NEW YORK, New York - Sanity prevailed on Saturday as last minute efforts to stitch up a renewal of the agreement for access at various points to enable the delivery of much-needed humanitarian aid was successful.
China and Russia spent much of the week using their veto against three separate resolutions to ensure they did not pass.
At issue were certain access points that the two countries did not want to see included.
Eventually a compromised resolution encompassing the acceptable points that were not in dispute was adopted.
Still China and Russia, while not vetoeing the resolution, abstained from voting on it. They were joined by the Dominican Republic.
Countries voting for the resolution were Germany, Belgium, Estonia, France, Indonesia, Niger, St. Vincent and the Grenadines, South Africa, Tunisia, the United Kingdom, the United States and Vietnam.
The previous six year term of the agreement expired at midnight on Friday. The renewal is for just one year.
"It is good news for millions of people in Syria that the Security Council was ultimately able to agree on our compromise proposal", German Foreign Minister Heiko Maas said Saturday.
"Cross-border humanitarian assistance remains a lifeline for millions of people-in-need in the area and beyond", he said Saturday.

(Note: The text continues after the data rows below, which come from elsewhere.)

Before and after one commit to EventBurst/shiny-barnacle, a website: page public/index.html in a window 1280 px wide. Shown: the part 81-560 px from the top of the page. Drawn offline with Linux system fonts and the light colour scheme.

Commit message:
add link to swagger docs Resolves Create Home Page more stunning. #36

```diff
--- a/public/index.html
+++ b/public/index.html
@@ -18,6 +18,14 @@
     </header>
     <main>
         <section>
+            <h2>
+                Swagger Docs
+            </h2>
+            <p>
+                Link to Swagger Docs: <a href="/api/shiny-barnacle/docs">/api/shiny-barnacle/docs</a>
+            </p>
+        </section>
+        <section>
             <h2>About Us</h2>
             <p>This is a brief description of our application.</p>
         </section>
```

The Secretary-General reminded countries with a stake in the conflict that access for the delivery of humanitarian must be provided under international law.

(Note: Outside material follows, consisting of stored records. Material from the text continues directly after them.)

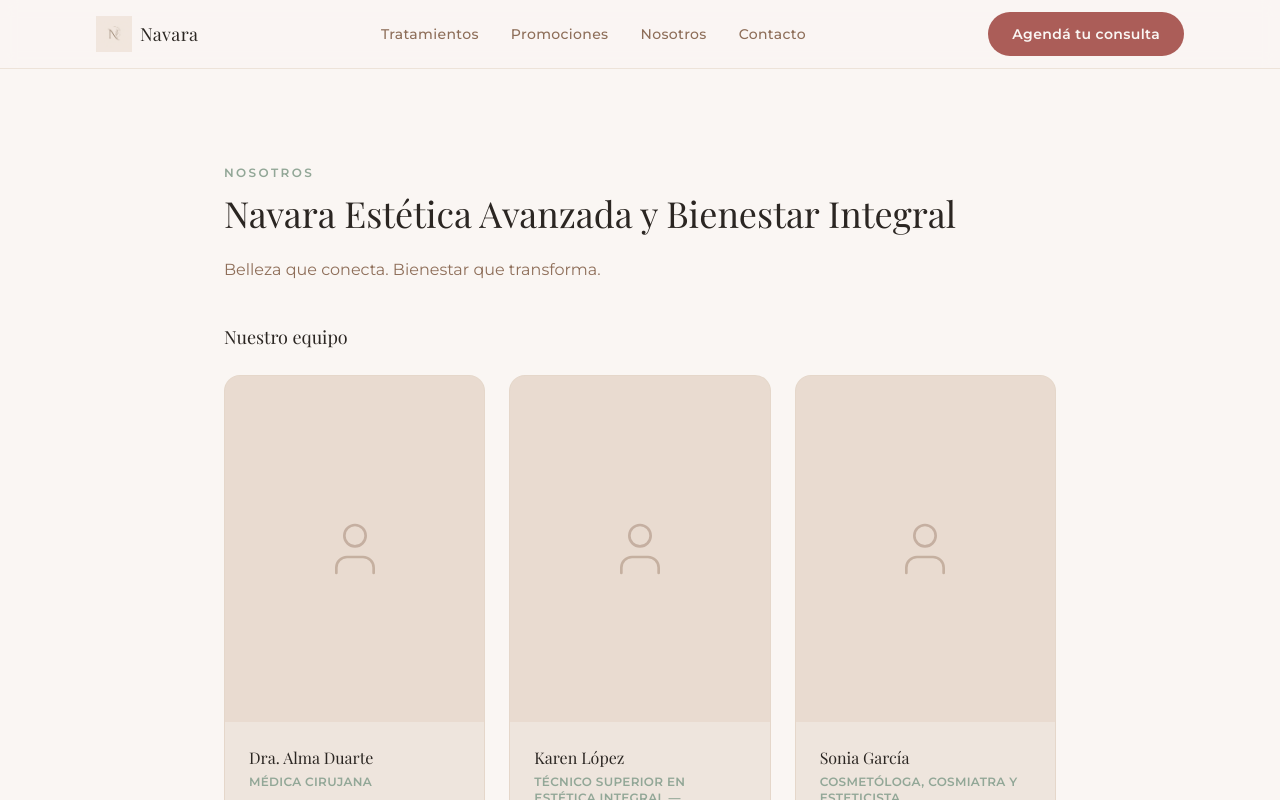
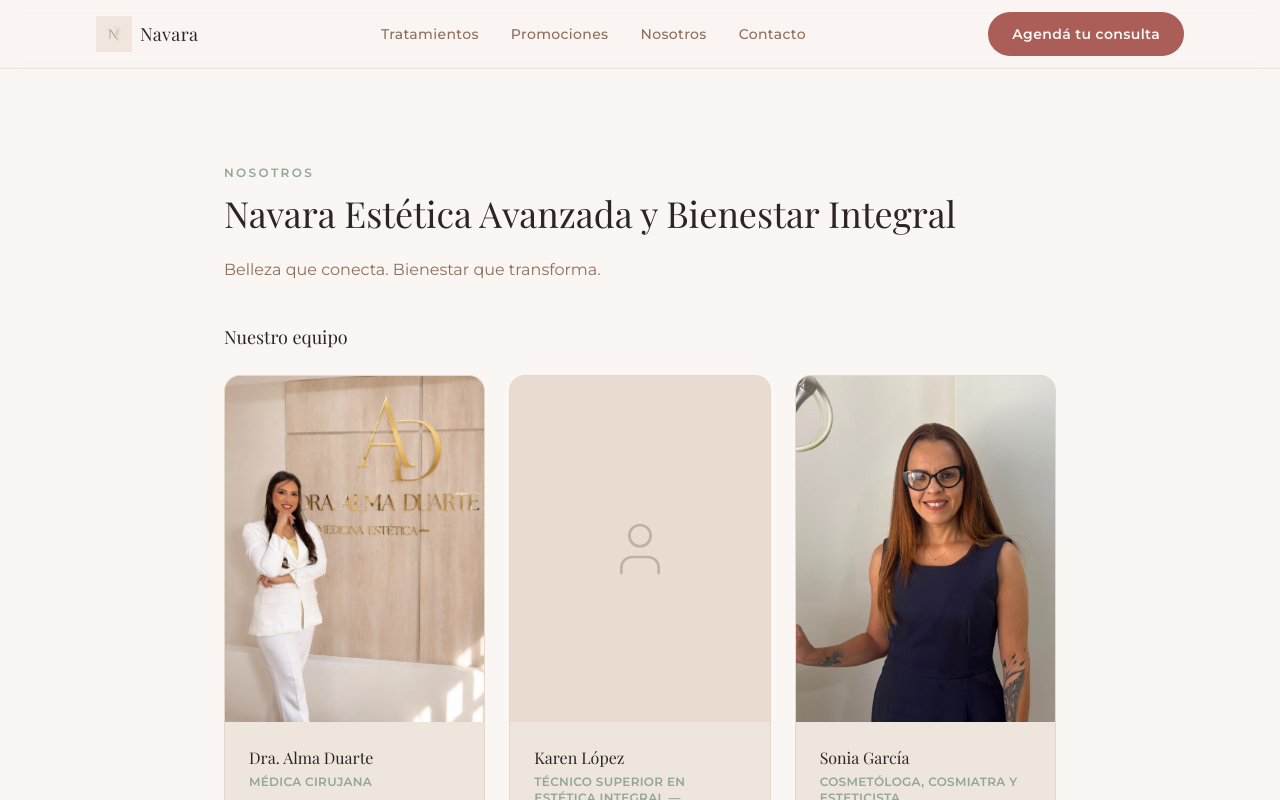
Before and after one commit to sifriabrian-pixel/WebNavara, a Next.js app: page /nosotros in a window 1280 px wide. Shown: the top 800 px of the page. Built offline with nearby package versions, Linux system fonts and the light colour scheme; a web font is replaced by a local one.

Commit message:
Cargar fotos reales de Dra. Alma Duarte y Sonia García
Karen López sigue con el placeholder de silueta hasta que llegue
su foto de la clínica.

Co-Authored-By: Claude Sonnet 5 <noreply@anthropic.com>

```diff
--- a/content/site.ts
+++ b/content/site.ts
@@ -25,14 +25,15 @@ export type TeamMember = {
   fotoUrl?: string; // ruta en /public, ej. "/brand/equipo-alma-duarte.jpg". Sin foto real todavía: dejar undefined.
 };
 
-// Sin fotos reales todavía (llegan de la clínica) — fotoUrl queda undefined
-// y la card muestra un placeholder de silueta genérica hasta que se carguen.
+// Karen López todavía sin foto real (llega de la clínica) — fotoUrl queda
+// undefined y su card muestra el placeholder de silueta genérica hasta cargarla.
 export const team: TeamMember[] = [
   {
     nombre: "Dra. Alma Duarte",
     rol: "Médica cirujana",
     descripcion:
       "Medicina estética: rostro, capilar y corporal. Miembro de @asomestetica.",
+    fotoUrl: "/brand/equipo-alma-duarte.jpg",
   },
   {
     nombre: "Karen López",
@@ -43,6 +44,7 @@ export const team: TeamMember[] = [
   {
     nombre: "Sonia García",
     rol: "Cosmetóloga, Cosmiatra y Esteticista",
+    fotoUrl: "/brand/equipo-sonia-garcia.jpg",
     descripcion:
       "Entrenadora deportiva e instructora de pilates, estudiante de yoga. Miembro de El Arte de Vivir.",
   },
```
Also changed, not shown: public/brand/equipo-alma-duarte.jpg (added), public/brand/equipo-sonia-garcia.jpg (added).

He said deliveries through Bab al-Salam and Bab al-Hawa are not only operating at record levels, but and really need to be scaled up in response to the COVID-19 pandemic.

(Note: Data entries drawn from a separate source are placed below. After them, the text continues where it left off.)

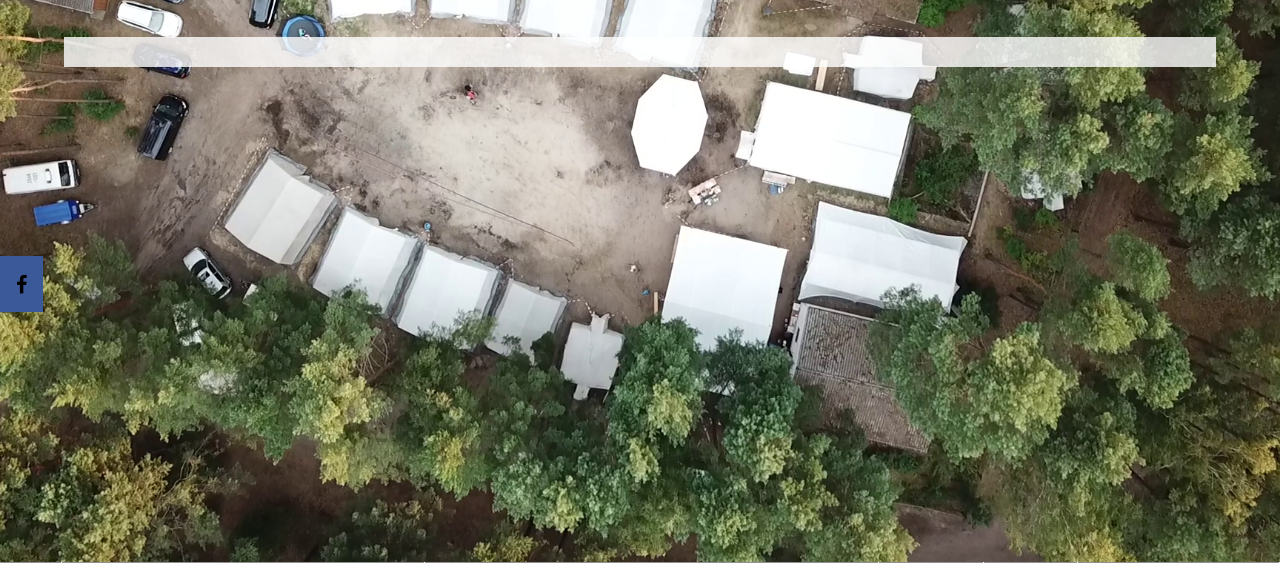
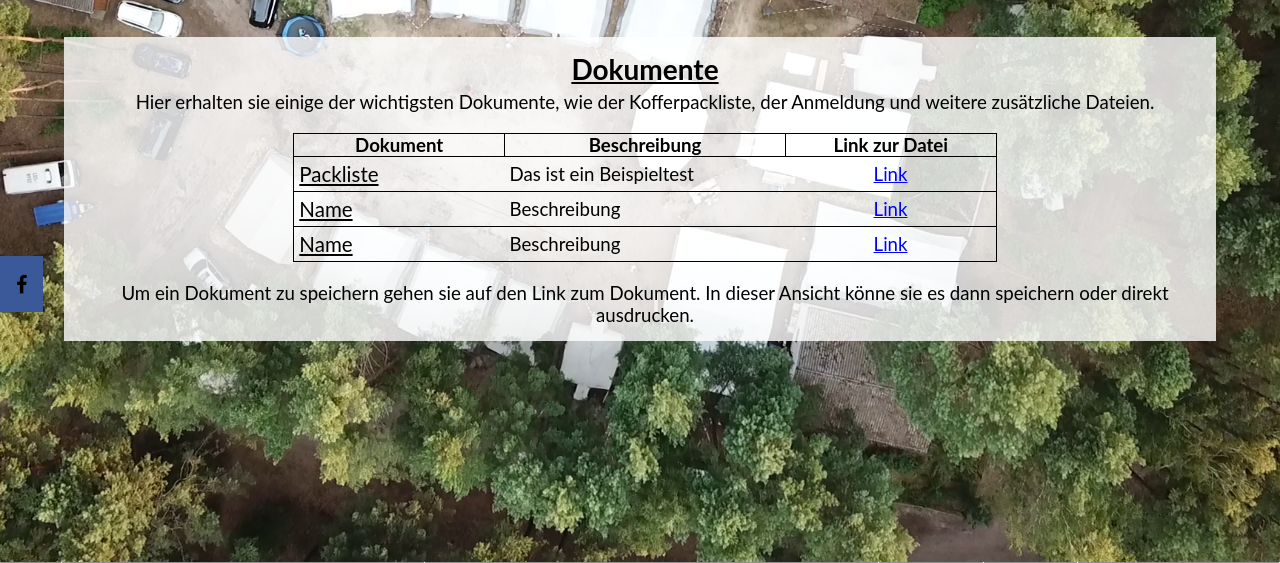
Before and after one commit to s0m3basti/Lagerwebsite, a PHP site: page /download.php in a window 1280 px wide. Shown: the part 216-779 px from the top of the page. Run offline with PHP 8.4, Linux system fonts and the light colour scheme.

Commit message:
Updated the downloads page and restructured the documents

```diff
--- a/CSS/styles.css
+++ b/CSS/styles.css
@@ -160,6 +160,7 @@ body{
 	text-align: left;
 }
 
+/*login*/
 div.login{
 	text-align: center;
 }
@@ -181,3 +182,62 @@ div.login{
 #login_button{
 	text-align: center;
 }
+/*downloads*/
+h1.doku{
+	font-size: 150%;
+	text-align: center;
+	font-weight: bold;
+	text-decoration: underline black;
+}
+h2.doku{
+	font-size: 100%;
+	text-align: center;
+	font-weight: normal;
+	padding: 5px;
+}
+p.doku{
+	text-align: center;
+}
+table.doku{
+	margin-left: auto;
+	margin-right: auto;
+	width: 65%;
+	border: solid 1px black;
+	margin-top: 15px;
+	margin-bottom: 20px;
+	border-collapse: collapse;
+}
+tr.doku{
+ 	border: solid 1px black;
+}
+td.doku{
+	border: solid 1px black;
+}
+td.doku_name{
+	padding: 5px;
+	text-decoration: underline;
+	font-size: 110%;
+}
+td.doku_link{
+	text-align: center;
+}
+td.doku_link a{
+	color: blue;
+	text-decoration: underline;
+}
+td.doku_besch{
+	padding: 5px;
+}
+#dtbl_left{
+	width: 30%;
+}
+#dtbl_middle{
+	width: auto;
+}
+#dtbl_right{
+	width:30%;
+}
+#dtbl_head{
+	font-weight: bold;
+	text-align: center;
+}
--- a/anmeldung/index.php
+++ b/anmeldung/index.php
@@ -103,7 +103,7 @@
                     Auch in diesem Jahr ist es wieder möglich sich für das DRK Sommercamp vom <?php echo $anfang ?> bis zum <?php echo $ende ?> online und schriftlich an zu melden.
                 </p><br><br>
                 <div class="button-group">
-                    <a href="files/Anmeldung_2020.pdf" target="_blank"><button style="width:50%" id="offline">Anmeldung hier herunterladen <br> und per Brief an uns senden</button></a>
+                    <a href="../dokumente/Anmeldung_2020.pdf" target="_blank"><button style="width:50%" id="offline">Anmeldung hier herunterladen <br> und per Brief an uns senden</button></a>
                     <a href="online.php"><button style="width:50%" id="online">Anmeldung hier online ausfüllen</button></a>
                 </div>
 
--- a/download.php
+++ b/download.php
@@ -19,7 +19,38 @@
         ?>
         <div class="bg">
             <div id="Inhalt">
-
+            <h1 class="doku">Dokumente</h1>
+            <h2 class="doku">Hier erhalten sie einige der wichtigsten Dokumente, wie der Kofferpackliste, der Anmeldung und weitere zusätzliche Dateien.</h2>
+            <table class="doku" id="dokumente">
+                <tr id="dtbl_head" class="doku">
+                    <td id="dtbl_left" class="doku"> Dokument </td>
+                    <td id="dtbl_middle" class="doku"> Beschreibung </td>
+                    <td id="dtbl_right" class="doku"> Link zur Datei </td>
+                </tr>
+                <!--
+                <tr class="doku">
+                    <td class="doku_name">Name</td>
+                    <td class="doku_besch">Beschreibung</td>
+                    <td class="doku_link"><a href="Link" target="_blank">Link</a></td>
+                </tr>
+                -->
+                <tr class="doku">
+                    <td class="doku_name">Packliste</td>
+                    <td class="doku_besch">Das ist ein Beispieltest</td>
+                    <td class="doku_link"><a href="#" target="_blank">Link</a></td>
+                </tr>
+                <tr class="doku">
+                    <td class="doku_name">Name</td>
+                    <td class="doku_besch">Beschreibung</td>
+                    <td class="doku_link"><a href="Link" target="_blank">Link</a></td>
+                </tr>
+                <tr class="doku">
+                    <td class="doku_name">Name</td>
+                    <td class="doku_besch">Beschreibung</td>
+                    <td class="doku_link"><a href="Link" target="_blank">Link</a></td>
+                </tr>
+            </table>
+            <p class="doku">Um ein Dokument zu speichern gehen sie auf den Link zum Dokument. In dieser Ansicht könne sie es dann speichern oder direkt ausdrucken.</p>
             </div>
         </div>
          <!-- Footer einfügen -->
```
Also changed, not shown: 2 other files.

He recommended that authorization for both crossing points be extended for an additional 12 months, adding that a failure to renew would sever lifeline from millions whom the United Nations cannot reach by other means.
The risks of malnutrition and food insecurity after years of conflict have been exacerbated by the COVID-19 pandemic, which is also causing significant disruption to education due to measures put in place to prevent the spread of the coronavirus, UNICEF has said.
Grave violations of children's rights recruitment, abductions, killing and maiming continue unabated. On average, a child in Syria has been killed every 10 hours due to violence. Meanwhile, nearly 6 million Syrian children have been born since the crisis began, growing up knowing nothing but war and displacement, UNICEF said.